It was found the largest gains and falls in the stock market happened after tournament games such as the World Cup. Slightly lower share price gains and losses were noticed after friendly and qualifying matches.
The effect of international sporting results on stock markets was well documented and often attributed to the psychological effects of the result, said researchers.
Professor Robert Hudson, from Newcastle University Business School, said: "Stockbrokers, like everyone else, can be carried away in the depression associated with an England loss at the World Cup.''
Dr John Ashton, from Bangor University Business School, said: "If England are eliminated from the World Cup early, it may be a good day to look for bargains on the stock market".
Share prices to watch out for
But it's not just share prices to watch out for ? as regards to the World Cup soccer games, the stress of the fans of a losing country leads to extreme phenomena, like an increase in heart attack rates and changes in workers' productivity, according to MoneyScence.
Guy Kaplanski and Haim Levy write in MoneyScience that with increasing stress investors become more risk averse, and are therefore inclined to sell stocks. Their study shows that alongside the local effect, the World Cup sporting event is also associated with a long lasting global effect, i.e. with substantial low returns in the US stock market.
Investigating eleven World Cup events during a period of 41 years, reveals that the average return on the US market over the World Cup's global effect period is -6.25 percent (-46.6 percent annually) relative to +1.27 percent (10.6 percent annually), corresponding to all-days average returns for the same period length.

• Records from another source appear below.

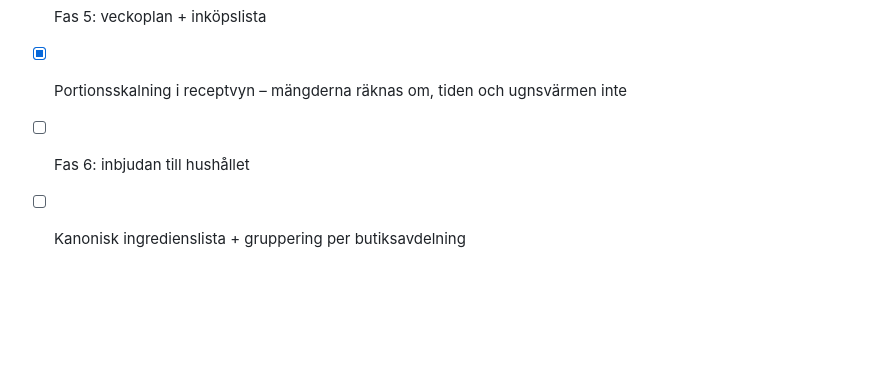
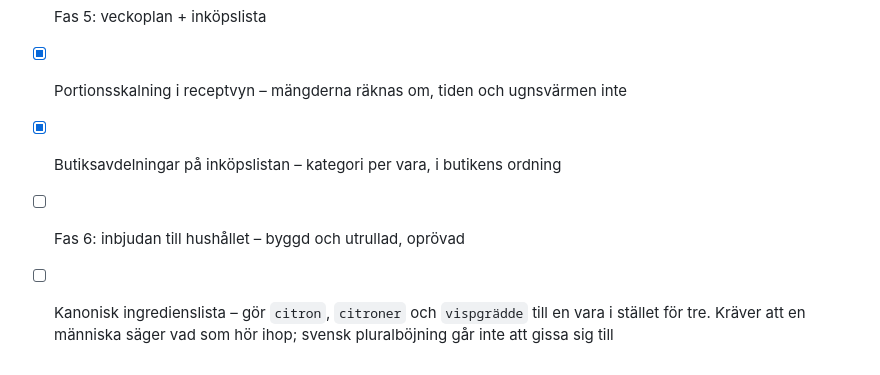
Before and after one commit to Econcar/receptbok, a Markdown page: README.md, the part around the change. Drawn GitHub-style; blank space fills up the shorter version.

Commit message:
Bocka av butiksavdelningarna
Kvar av planen är den kanoniska ingredienslistan, och skälet står nu utskrivet
i statuslistan: citron och citroner är samma vara stavad två sätt, och svensk
pluralböjning går inte att gissa sig till. Stryk -er och socker blir sock,
peppar blir pepp, morötter blir morött. En felaktig hopslagning i inköpslistan
är dessutom värre än två rader - två rader ser man och löser i butiken, en
felaktig hopslagning ser man inte alls.

Fas 6 står kvar som oprövad snarare än obyggd, vilket är skillnaden.

Co-Authored-By: Claude Opus 5 <noreply@anthropic.com>

```diff
--- a/README.md
+++ b/README.md
@@ -101,5 +101,8 @@ innehålla `/rest/v1/`.
 - [x] Fas 4: ingredienstolkning
 - [x] Fas 5: veckoplan + inköpslista
 - [x] Portionsskalning i receptvyn – mängderna räknas om, tiden och ugnsvärmen inte
-- [ ] Fas 6: inbjudan till hushållet
-- [ ] Kanonisk ingredienslista + gruppering per butiksavdelning
+- [x] Butiksavdelningar på inköpslistan – kategori per vara, i butikens ordning
+- [ ] Fas 6: inbjudan till hushållet – byggd och utrullad, oprövad
+- [ ] Kanonisk ingredienslista – gör `citron`, `citroner` och `vispgrädde` till
+      en vara i stället för tre. Kräver att en människa säger vad som hör ihop;
+      svensk pluralböjning går inte att gissa sig till
```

Investors would do well to make sure they understand the effects of the tournament on their money ? and that there could well be some nice buying opportunities after the event. An analyst from Haitong Securities in China goes so far as to say he has cut his stock market holdings to 20 percent until after the matches end. Maybe a bit extreme, but then again, China is not likely to be holding the coveted gold trophy aloft on 11 July.